[[ Input, beginning ]]

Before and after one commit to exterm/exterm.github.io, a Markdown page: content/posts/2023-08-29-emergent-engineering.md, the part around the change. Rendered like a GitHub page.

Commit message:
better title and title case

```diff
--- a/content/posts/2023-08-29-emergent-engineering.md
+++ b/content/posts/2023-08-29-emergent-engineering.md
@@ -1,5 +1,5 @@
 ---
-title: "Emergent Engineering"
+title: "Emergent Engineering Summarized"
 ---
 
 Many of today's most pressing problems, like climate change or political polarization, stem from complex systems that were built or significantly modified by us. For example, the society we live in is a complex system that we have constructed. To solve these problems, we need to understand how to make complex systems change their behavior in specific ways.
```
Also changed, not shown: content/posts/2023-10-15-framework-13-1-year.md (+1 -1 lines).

[[ Input, end ]]
[[ Input, beginning ]]

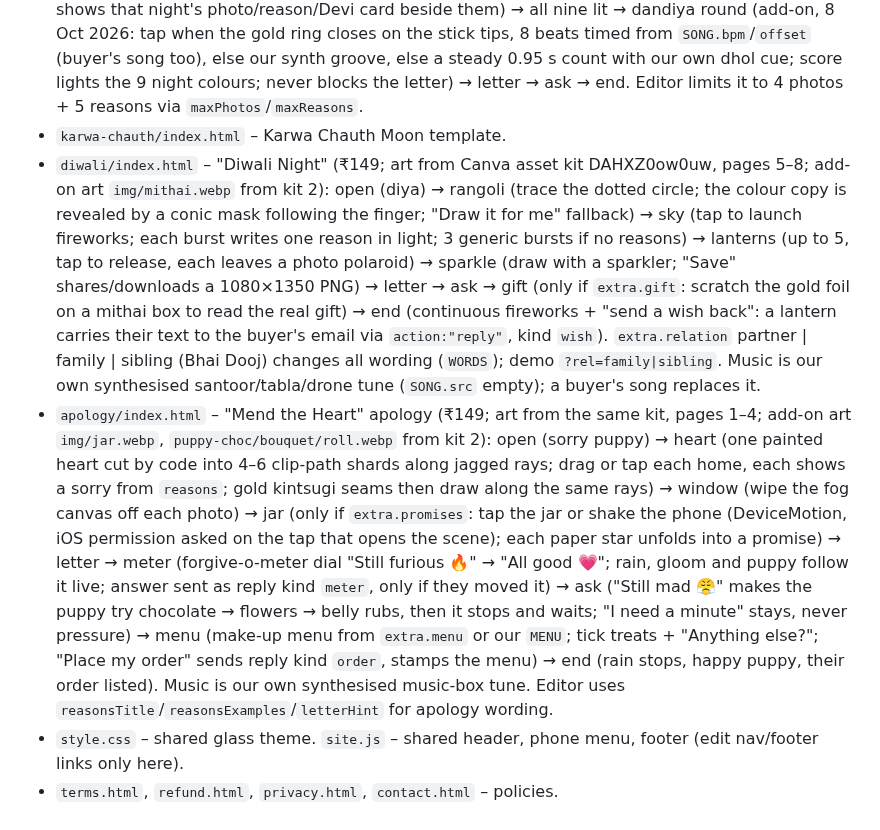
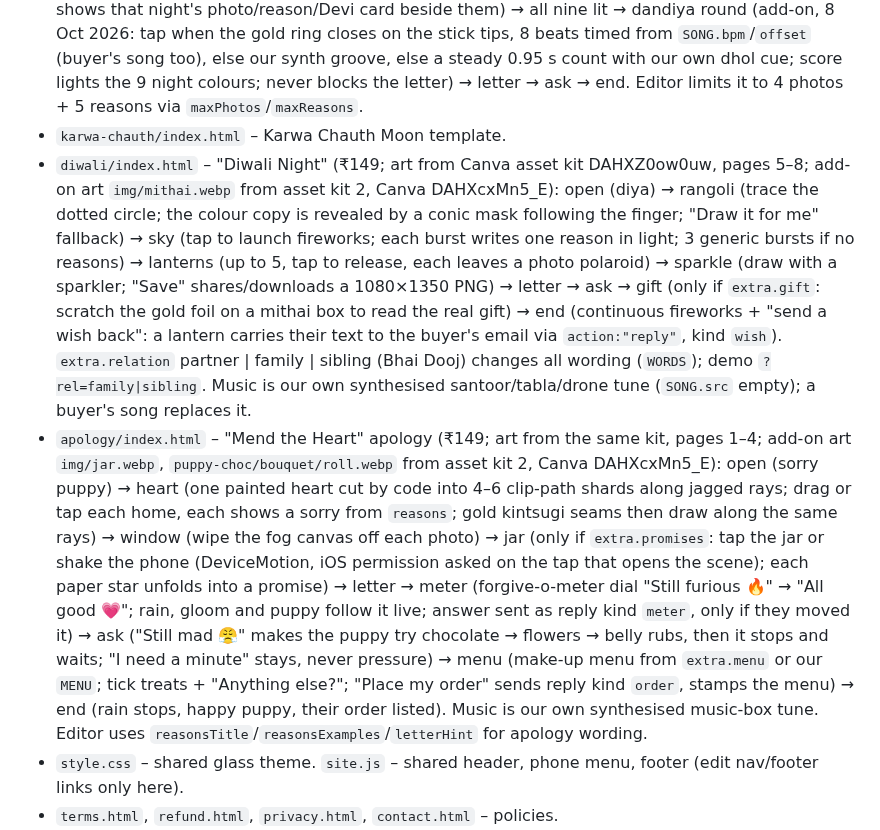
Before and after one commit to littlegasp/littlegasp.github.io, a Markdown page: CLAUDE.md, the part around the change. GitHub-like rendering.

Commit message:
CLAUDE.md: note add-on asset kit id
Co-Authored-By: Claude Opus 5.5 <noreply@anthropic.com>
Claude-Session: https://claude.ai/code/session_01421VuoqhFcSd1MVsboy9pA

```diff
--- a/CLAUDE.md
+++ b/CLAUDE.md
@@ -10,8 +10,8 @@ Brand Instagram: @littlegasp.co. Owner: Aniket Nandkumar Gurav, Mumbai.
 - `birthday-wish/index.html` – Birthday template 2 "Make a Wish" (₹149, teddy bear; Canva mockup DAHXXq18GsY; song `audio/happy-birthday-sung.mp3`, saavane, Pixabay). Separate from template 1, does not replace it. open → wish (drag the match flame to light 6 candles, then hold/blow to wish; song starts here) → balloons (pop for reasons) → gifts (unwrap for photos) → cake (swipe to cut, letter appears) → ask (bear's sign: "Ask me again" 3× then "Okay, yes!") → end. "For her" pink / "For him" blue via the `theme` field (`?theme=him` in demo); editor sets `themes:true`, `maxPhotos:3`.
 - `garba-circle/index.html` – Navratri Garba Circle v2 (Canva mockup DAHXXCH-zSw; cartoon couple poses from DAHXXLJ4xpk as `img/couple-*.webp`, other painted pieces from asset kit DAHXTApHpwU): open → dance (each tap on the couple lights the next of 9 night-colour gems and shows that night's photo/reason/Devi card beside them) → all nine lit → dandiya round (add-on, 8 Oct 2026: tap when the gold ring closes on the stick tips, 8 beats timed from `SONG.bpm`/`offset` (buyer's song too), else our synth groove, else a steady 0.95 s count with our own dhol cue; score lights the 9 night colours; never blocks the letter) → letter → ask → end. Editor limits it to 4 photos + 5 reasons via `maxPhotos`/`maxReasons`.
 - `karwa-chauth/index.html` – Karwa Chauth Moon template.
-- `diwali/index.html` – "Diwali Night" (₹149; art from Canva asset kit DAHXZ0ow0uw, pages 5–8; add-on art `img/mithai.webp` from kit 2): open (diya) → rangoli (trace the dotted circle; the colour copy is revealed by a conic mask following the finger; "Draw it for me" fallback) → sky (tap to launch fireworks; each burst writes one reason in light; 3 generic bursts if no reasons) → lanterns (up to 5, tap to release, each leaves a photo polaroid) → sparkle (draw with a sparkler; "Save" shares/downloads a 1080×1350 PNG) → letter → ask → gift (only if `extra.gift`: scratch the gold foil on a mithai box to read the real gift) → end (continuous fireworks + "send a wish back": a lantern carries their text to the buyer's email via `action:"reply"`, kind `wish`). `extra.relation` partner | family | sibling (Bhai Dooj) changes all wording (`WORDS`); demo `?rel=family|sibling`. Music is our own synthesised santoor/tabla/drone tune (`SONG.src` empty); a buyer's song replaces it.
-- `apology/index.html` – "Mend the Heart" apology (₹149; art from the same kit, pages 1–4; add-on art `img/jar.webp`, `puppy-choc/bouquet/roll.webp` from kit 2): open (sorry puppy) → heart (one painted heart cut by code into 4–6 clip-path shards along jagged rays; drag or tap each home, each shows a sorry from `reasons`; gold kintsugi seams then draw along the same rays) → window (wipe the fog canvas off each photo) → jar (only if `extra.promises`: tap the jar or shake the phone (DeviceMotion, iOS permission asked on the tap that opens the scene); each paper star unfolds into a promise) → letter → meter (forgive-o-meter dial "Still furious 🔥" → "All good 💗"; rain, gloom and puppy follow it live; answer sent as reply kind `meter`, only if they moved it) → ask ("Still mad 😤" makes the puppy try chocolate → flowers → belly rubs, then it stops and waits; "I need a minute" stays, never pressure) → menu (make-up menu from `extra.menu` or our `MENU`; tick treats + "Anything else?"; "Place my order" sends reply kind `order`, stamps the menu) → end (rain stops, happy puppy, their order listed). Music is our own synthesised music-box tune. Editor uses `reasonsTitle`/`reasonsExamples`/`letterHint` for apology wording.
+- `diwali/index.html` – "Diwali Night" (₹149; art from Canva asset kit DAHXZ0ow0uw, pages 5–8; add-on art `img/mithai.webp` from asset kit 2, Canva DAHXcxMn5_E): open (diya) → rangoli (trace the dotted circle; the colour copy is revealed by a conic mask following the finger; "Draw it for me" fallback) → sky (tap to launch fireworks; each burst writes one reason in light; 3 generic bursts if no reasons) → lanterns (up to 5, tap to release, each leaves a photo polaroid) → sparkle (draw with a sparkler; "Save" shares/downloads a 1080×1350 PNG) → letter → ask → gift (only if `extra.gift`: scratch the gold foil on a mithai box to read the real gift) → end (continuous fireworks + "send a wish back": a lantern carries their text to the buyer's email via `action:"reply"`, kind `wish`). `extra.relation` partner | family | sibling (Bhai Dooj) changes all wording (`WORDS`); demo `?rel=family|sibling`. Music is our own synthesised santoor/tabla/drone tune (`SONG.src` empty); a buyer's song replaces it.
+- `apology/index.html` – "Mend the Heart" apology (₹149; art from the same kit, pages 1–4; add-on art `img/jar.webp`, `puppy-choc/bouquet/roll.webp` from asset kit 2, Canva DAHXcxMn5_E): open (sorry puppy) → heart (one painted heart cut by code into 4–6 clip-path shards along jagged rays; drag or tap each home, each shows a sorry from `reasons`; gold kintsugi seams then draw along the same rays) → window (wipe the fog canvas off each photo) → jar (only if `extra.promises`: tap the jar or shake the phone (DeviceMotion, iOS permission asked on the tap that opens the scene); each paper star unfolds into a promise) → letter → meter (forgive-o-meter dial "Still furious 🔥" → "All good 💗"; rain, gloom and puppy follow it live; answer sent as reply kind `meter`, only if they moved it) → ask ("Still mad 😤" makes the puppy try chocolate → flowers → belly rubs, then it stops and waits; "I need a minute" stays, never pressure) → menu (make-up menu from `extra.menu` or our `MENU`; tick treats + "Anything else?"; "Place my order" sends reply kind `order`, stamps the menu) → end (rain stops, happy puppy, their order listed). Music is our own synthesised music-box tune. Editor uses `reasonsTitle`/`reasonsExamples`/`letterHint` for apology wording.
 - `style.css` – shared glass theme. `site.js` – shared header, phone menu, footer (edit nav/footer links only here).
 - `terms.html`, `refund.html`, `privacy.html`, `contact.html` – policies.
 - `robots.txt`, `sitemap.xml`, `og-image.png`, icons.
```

[[ Input, end ]]

» What you need to do
All that is wanted is a faithful reproduction of the line above with "Before and after one commit to exterm/exterm.github.io, a", the line with "Also changed, not", and every line in between.

» Answer space
Before and after one commit to exterm/exterm.github.io, a Markdown page: content/posts/2023-08-29-emergent-engineering.md, the part around the change. Rendered like a GitHub page.

Commit message:
better title and title case

```diff
--- a/content/posts/2023-08-29-emergent-engineering.md
+++ b/content/posts/2023-08-29-emergent-engineering.md
@@ -1,5 +1,5 @@
 ---
-title: "Emergent Engineering"
+title: "Emergent Engineering Summarized"
 ---
 
 Many of today's most pressing problems, like climate change or political polarization, stem from complex systems that were built or significantly modified by us. For example, the society we live in is a complex system that we have constructed. To solve these problems, we need to understand how to make complex systems change their behavior in specific ways.
```
Also changed, not shown: content/posts/2023-10-15-framework-13-1-year.md (+1 -1 lines).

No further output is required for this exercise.